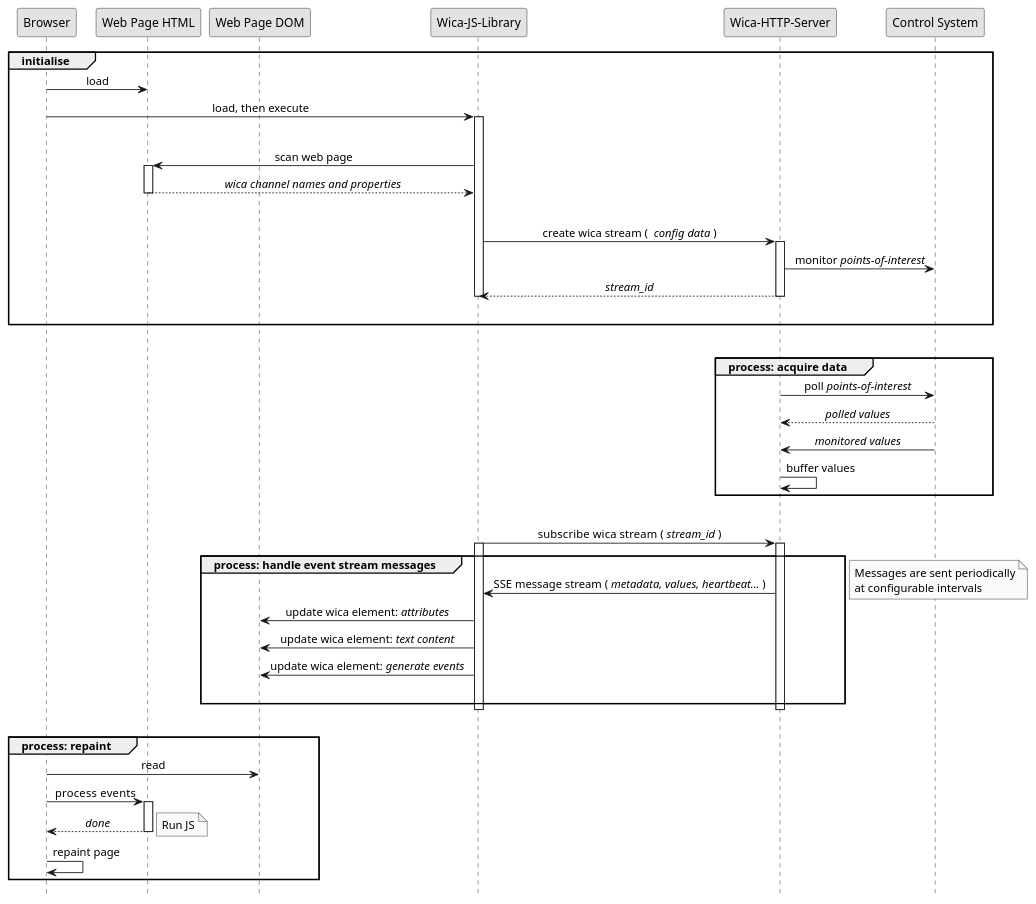
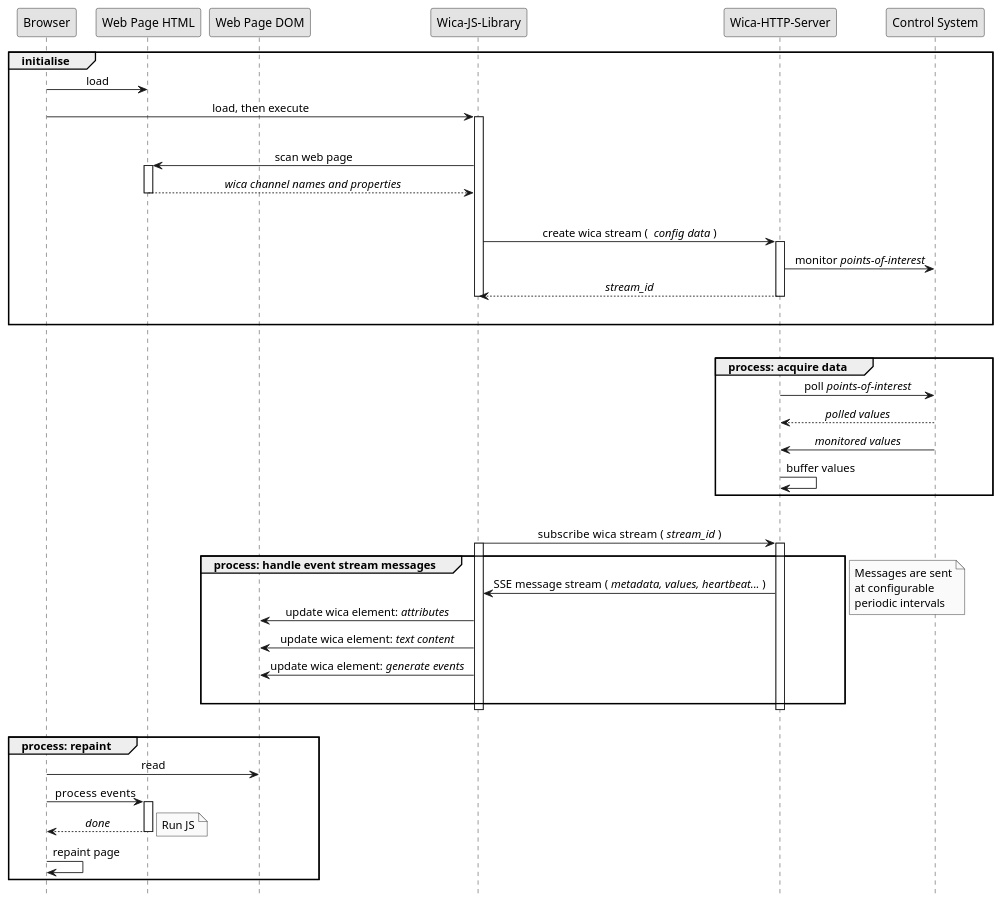
One commit to paulscherrerinstitute/wica-js changed the diagram in docs/sequence.puml. Above: the diagram before and after it, drawn with PlantUML. The commit also changed other lines of this file and 1 other file, not shown here.

```diff
--- a/docs/sequence.puml
+++ b/docs/sequence.puml
@@ -3,61 +7,61 @@
 @startuml
 
 participant "Browser"
 participant "Web Page HTML"
 participant "Web Page DOM"
 participant "Wica-JS-Library"
 participant "Wica-HTTP-Server"
 participant "Control System"
 
 hide footbox
 skinparam sequenceMessageAlign center
 skinparam monochrome true
 
 group initialise
 "Browser" -> "Web Page HTML" : load
 "Browser" -> "Wica-JS-Library" : load, then execute
 |||
 activate "Wica-JS-Library"
 "Wica-JS-Library" -> "Web Page HTML"  : scan web page
 activate "Web Page HTML"
 return // wica channel names and properties//
 |||
 "Wica-JS-Library" -> "Wica-HTTP-Server" : create wica stream ( // config data// )
 activate "Wica-HTTP-Server"
     "Wica-HTTP-Server" -> "Control System" : monitor //points-of-interest//
 return //stream_id//
 deactivate "Wica-JS-Library"
 |||
 end
 |||
 group process: acquire data
     "Wica-HTTP-Server" -> "Control System" : poll //points-of-interest//
     return //polled values//
         "Control System" -> "Wica-HTTP-Server" : //monitored values//
     "Wica-HTTP-Server" -> "Wica-HTTP-Server" : buffer values
 end
 |||
 "Wica-JS-Library" -> "Wica-HTTP-Server" : subscribe wica stream  ( //stream_id// )
 activate "Wica-JS-Library"
 activate "Wica-HTTP-Server"
 group process: handle event stream messages
     "Wica-HTTP-Server" -> "Wica-JS-Library" : SSE message stream ( //metadata, values, heartbeat...// )
     "Wica-JS-Library" -> "Web Page DOM" : update wica element: //attributes//
     "Wica-JS-Library" -> "Web Page DOM" : update wica element: //text content//
     "Wica-JS-Library" -> "Web Page DOM" : update wica element: //generate events//
 |||
 end
-note left: Messages are sent periodically\nat configurable intervals
+note left: Messages are sent\nat configurable\nperiodic intervals
 deactivate "Wica-JS-Library"
 deactivate "Wica-HTTP-Server"
 |||
 group process: repaint
     "Browser" -> "Web Page DOM" : read
     "Browser" -> "Web Page HTML" : process  events
     activate "Web Page HTML"
     return //done//
     note right: Run JS
     "Browser" -> "Browser" : repaint page
 end
 
 @enduml
```
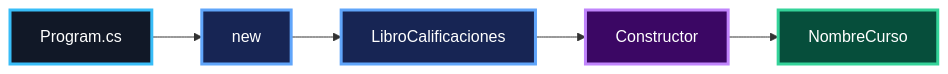
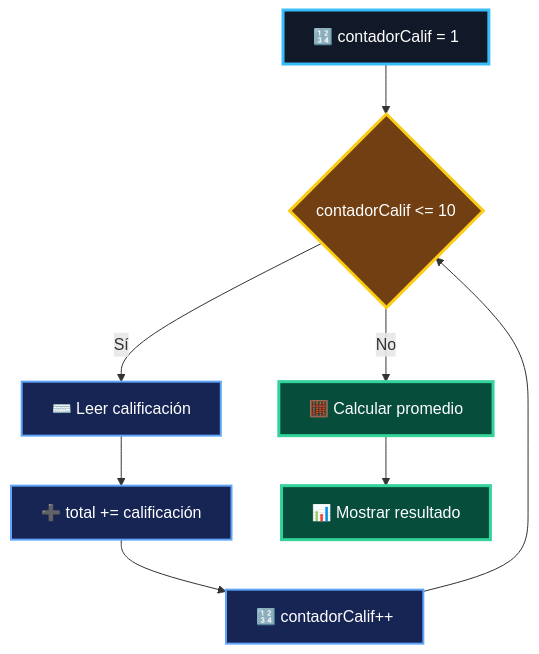
The third of 6 diagrams in README.md (VITIDEV06/Actividad-C-SHARP-Libreta-de-Calificaciones-Hojas-Impresas), drawn with Mermaid before and after one commit. The commit also changed other lines of this file, not shown here.

````diff
--- a/README.md
+++ b/README.md
@@ -269,18 +219,23 @@
 ```mermaid
-flowchart LR
+flowchart TD
 
-    A["Program.cs"] --> B["new"]
-    B --> C["LibroCalificaciones"]
-    C --> D["Constructor"]
-    D --> E["NombreCurso"]
+    A["🔢 contadorCalif = 1"] --> B{"contadorCalif <= 10"}
 
-    classDef main fill:#111827,stroke:#38BDF8,color:#FFFFFF,stroke-width:3px;
-    classDef object fill:#172554,stroke:#60A5FA,color:#FFFFFF,stroke-width:3px;
-    classDef constructor fill:#3B0764,stroke:#C084FC,color:#FFFFFF,stroke-width:3px;
-    classDef property fill:#064E3B,stroke:#34D399,color:#FFFFFF,stroke-width:3px;
+    B -- "Sí" --> C["⌨️ Leer calificación"]
+    C --> D["➕ total += calificación"]
+    D --> E["🔢 contadorCalif++"]
+    E --> B
 
-    class A main;
-    class B,C object;
-    class D constructor;
-    class E property;
+    B -- "No" --> F["🧮 Calcular promedio"]
+    F --> G["📊 Mostrar resultado"]
+
+    classDef start fill:#111827,stroke:#38BDF8,color:#FFFFFF,stroke-width:3px;
+    classDef condition fill:#713F12,stroke:#FACC15,color:#FFFFFF,stroke-width:3px;
+    classDef process fill:#172554,stroke:#60A5FA,color:#FFFFFF,stroke-width:2px;
+    classDef result fill:#064E3B,stroke:#34D399,color:#FFFFFF,stroke-width:3px;
+
+    class A start;
+    class B condition;
+    class C,D,E process;
+    class F,G result;
 ```
````
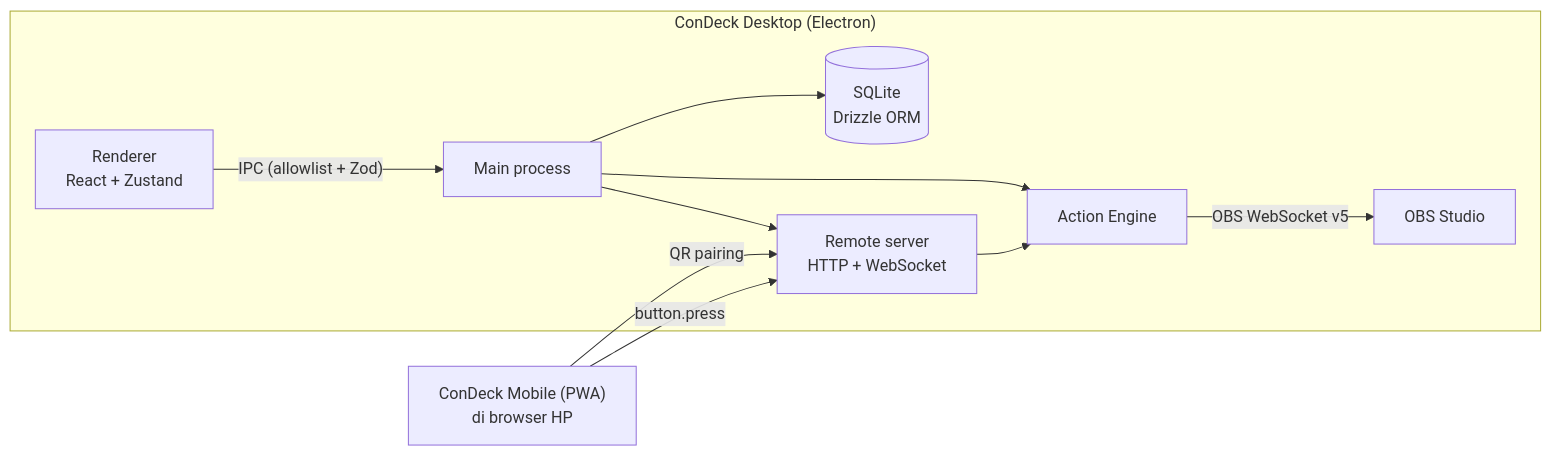
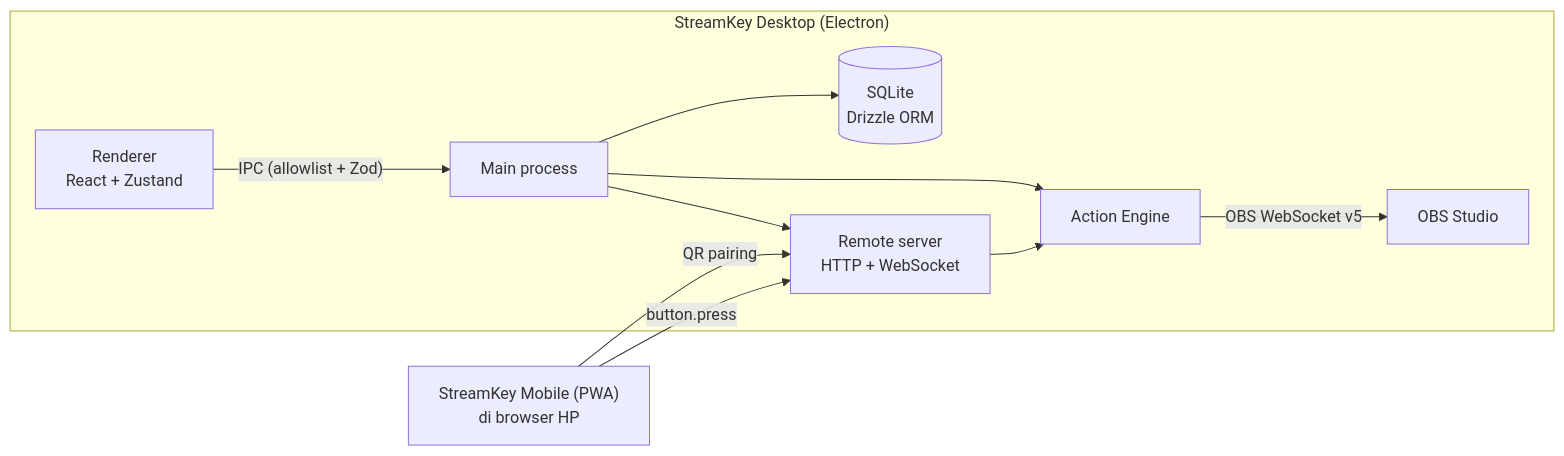
Before and after one commit to hafisakbar/ConDeck: the diagram in README.md, drawn with Mermaid. The commit also changed other lines of this file and 4 other files, not shown here.

First line of the commit message:
Finish the StreamKey branding on the 3D deck and docs

````diff
--- a/README.md
+++ b/README.md
@@ -50,14 +50,14 @@
 ```mermaid
 flowchart LR
-    subgraph Desktop["ConDeck Desktop (Electron)"]
+    subgraph Desktop["StreamKey Desktop (Electron)"]
         UI["Renderer<br/>React + Zustand"] -->|"IPC (allowlist + Zod)"| MAIN["Main process"]
         MAIN --> DB[("SQLite<br/>Drizzle ORM")]
         MAIN --> AE["Action Engine"]
         AE -->|"OBS WebSocket v5"| OBS["OBS Studio"]
         MAIN --> REMOTE["Remote server<br/>HTTP + WebSocket"]
     end
 
-    PHONE["ConDeck Mobile (PWA)<br/>di browser HP"] -->|"QR pairing"| REMOTE
+    PHONE["StreamKey Mobile (PWA)<br/>di browser HP"] -->|"QR pairing"| REMOTE
     PHONE -->|"button.press"| REMOTE
     REMOTE --> AE
 ```
````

####

YOUR GOAL: Looking at the records above, which lines contain "REMOTE"? Copy those lines.

RESULT:
         MAIN --> REMOTE["Remote server<br/>HTTP + WebSocket"]
-    PHONE["ConDeck Mobile (PWA)<br/>di browser HP"] -->|"QR pairing"| REMOTE
+    PHONE["StreamKey Mobile (PWA)<br/>di browser HP"] -->|"QR pairing"| REMOTE
     PHONE -->|"button.press"| REMOTE
     REMOTE --> AE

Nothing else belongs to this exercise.